- [Web document revisions]

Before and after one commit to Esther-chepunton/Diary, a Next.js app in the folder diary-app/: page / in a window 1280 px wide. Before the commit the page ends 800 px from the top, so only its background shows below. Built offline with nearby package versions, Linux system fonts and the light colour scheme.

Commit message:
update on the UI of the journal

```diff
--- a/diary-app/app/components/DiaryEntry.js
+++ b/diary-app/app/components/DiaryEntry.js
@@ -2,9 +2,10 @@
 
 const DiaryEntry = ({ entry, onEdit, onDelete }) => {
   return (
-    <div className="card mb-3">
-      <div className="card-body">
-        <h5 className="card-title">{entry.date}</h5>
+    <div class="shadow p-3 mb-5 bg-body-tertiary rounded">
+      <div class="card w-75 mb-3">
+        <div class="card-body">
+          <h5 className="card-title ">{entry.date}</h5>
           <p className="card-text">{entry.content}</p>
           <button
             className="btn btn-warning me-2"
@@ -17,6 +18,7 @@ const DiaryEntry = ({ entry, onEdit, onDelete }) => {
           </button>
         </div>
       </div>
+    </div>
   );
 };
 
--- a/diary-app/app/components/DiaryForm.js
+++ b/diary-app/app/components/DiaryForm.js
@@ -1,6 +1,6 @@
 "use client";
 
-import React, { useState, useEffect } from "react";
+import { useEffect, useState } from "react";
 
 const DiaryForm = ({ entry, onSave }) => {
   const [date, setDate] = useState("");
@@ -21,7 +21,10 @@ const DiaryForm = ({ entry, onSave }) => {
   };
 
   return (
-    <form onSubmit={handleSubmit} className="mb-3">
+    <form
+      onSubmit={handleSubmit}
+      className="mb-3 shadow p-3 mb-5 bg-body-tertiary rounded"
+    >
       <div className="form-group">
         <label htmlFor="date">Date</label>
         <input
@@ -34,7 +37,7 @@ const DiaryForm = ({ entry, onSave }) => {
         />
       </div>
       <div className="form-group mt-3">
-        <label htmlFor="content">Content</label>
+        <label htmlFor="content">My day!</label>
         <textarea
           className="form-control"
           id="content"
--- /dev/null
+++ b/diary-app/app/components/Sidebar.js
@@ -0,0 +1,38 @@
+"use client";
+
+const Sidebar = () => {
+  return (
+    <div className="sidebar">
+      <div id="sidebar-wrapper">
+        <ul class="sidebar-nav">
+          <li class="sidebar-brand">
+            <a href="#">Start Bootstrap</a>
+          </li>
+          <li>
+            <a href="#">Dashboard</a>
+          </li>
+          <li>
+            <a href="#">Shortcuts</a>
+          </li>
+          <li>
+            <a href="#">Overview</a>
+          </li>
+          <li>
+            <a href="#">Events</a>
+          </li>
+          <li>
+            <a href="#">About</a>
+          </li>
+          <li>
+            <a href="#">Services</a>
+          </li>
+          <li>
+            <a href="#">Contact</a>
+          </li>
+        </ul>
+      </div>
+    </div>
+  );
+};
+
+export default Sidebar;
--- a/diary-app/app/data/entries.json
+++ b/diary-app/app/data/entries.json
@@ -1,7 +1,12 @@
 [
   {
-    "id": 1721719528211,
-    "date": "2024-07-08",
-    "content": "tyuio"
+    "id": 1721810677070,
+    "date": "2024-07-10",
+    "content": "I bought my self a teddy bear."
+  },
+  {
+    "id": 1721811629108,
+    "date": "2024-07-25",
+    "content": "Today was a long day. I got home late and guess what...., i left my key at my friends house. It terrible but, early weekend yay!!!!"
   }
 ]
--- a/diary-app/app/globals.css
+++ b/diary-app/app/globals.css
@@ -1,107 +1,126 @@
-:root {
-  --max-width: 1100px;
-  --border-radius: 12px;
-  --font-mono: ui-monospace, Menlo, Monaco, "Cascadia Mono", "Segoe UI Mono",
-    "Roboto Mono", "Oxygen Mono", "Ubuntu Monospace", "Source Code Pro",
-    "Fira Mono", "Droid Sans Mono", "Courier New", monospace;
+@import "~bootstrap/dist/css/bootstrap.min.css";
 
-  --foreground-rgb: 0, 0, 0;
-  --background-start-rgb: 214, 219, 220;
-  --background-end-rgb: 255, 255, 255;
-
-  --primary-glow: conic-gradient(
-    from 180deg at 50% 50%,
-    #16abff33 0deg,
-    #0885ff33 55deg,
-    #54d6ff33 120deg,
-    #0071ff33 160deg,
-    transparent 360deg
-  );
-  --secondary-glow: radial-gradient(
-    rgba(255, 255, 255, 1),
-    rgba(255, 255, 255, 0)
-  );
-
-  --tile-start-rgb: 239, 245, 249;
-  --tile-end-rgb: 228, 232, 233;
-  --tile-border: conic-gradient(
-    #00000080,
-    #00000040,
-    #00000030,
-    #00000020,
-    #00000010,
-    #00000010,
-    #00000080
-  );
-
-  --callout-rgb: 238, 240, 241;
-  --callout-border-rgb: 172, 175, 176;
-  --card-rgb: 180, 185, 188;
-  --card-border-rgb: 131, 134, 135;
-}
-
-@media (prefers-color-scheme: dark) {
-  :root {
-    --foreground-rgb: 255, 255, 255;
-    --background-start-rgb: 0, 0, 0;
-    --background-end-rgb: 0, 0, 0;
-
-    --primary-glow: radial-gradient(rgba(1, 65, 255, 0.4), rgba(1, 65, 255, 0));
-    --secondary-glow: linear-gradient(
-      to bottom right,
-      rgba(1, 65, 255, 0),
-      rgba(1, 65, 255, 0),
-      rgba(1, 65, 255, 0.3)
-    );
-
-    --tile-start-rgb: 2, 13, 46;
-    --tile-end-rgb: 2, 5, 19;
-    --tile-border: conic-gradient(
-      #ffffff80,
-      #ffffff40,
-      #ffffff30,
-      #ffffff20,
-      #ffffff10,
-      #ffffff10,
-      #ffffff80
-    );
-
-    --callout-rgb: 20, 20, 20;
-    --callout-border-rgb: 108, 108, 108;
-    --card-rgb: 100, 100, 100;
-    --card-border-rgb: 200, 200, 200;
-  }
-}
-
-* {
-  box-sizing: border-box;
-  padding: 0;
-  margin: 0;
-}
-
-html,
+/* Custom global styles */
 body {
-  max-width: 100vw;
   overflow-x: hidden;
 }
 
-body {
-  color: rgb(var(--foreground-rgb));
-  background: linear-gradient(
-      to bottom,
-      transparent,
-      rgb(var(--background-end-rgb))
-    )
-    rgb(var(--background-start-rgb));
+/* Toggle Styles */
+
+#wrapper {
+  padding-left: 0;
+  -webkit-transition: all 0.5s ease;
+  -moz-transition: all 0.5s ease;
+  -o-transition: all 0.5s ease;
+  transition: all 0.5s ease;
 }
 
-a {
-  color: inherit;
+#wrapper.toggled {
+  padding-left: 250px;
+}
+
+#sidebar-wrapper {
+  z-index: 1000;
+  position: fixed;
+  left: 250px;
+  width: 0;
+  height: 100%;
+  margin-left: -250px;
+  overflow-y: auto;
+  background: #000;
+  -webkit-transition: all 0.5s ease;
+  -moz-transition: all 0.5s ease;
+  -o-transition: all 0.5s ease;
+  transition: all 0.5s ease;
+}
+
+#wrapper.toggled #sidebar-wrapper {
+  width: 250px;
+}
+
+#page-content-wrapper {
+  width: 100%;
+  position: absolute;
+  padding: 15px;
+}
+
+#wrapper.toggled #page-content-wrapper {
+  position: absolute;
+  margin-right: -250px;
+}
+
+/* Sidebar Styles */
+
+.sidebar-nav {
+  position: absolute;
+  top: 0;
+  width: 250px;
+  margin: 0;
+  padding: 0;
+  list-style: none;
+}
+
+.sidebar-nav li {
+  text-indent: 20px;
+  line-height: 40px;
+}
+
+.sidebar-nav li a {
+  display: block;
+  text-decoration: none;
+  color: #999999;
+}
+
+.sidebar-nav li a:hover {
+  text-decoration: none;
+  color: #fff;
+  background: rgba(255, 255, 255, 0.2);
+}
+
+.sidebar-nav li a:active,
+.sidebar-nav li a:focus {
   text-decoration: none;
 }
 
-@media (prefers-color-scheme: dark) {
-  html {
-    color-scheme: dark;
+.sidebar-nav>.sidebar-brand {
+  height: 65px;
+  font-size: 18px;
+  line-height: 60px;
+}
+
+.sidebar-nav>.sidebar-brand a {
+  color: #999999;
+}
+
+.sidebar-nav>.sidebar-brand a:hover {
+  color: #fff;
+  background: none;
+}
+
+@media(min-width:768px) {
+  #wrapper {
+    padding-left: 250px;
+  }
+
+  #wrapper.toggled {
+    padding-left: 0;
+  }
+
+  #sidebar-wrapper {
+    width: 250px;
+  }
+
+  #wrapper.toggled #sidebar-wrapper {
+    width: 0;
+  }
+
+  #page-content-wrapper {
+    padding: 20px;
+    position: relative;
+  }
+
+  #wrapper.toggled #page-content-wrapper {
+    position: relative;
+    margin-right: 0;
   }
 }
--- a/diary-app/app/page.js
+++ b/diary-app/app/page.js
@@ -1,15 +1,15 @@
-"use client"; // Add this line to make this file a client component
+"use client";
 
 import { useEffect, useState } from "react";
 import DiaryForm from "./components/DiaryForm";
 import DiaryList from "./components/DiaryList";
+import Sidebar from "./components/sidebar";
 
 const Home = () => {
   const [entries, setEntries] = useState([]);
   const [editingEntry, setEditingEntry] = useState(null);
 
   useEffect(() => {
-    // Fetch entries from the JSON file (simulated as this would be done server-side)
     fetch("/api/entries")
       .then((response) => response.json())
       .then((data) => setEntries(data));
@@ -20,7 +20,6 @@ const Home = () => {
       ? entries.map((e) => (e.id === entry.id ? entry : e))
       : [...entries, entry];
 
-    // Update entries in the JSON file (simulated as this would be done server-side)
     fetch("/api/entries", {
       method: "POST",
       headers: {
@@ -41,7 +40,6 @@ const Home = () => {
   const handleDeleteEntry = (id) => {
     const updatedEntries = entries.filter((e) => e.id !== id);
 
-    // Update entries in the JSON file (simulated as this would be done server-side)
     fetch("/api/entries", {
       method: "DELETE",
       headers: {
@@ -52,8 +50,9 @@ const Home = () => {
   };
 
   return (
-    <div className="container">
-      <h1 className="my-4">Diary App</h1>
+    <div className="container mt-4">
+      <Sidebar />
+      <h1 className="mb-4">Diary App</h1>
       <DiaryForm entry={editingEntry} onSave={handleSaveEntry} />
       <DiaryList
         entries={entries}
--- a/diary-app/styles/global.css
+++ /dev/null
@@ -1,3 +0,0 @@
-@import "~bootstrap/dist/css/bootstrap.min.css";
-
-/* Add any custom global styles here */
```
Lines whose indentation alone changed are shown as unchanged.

- [ASSIGNMENT] The answer should be nothing but the number of lines above that contain "gradient".

- [REPLY TO THE EXERCISE] 7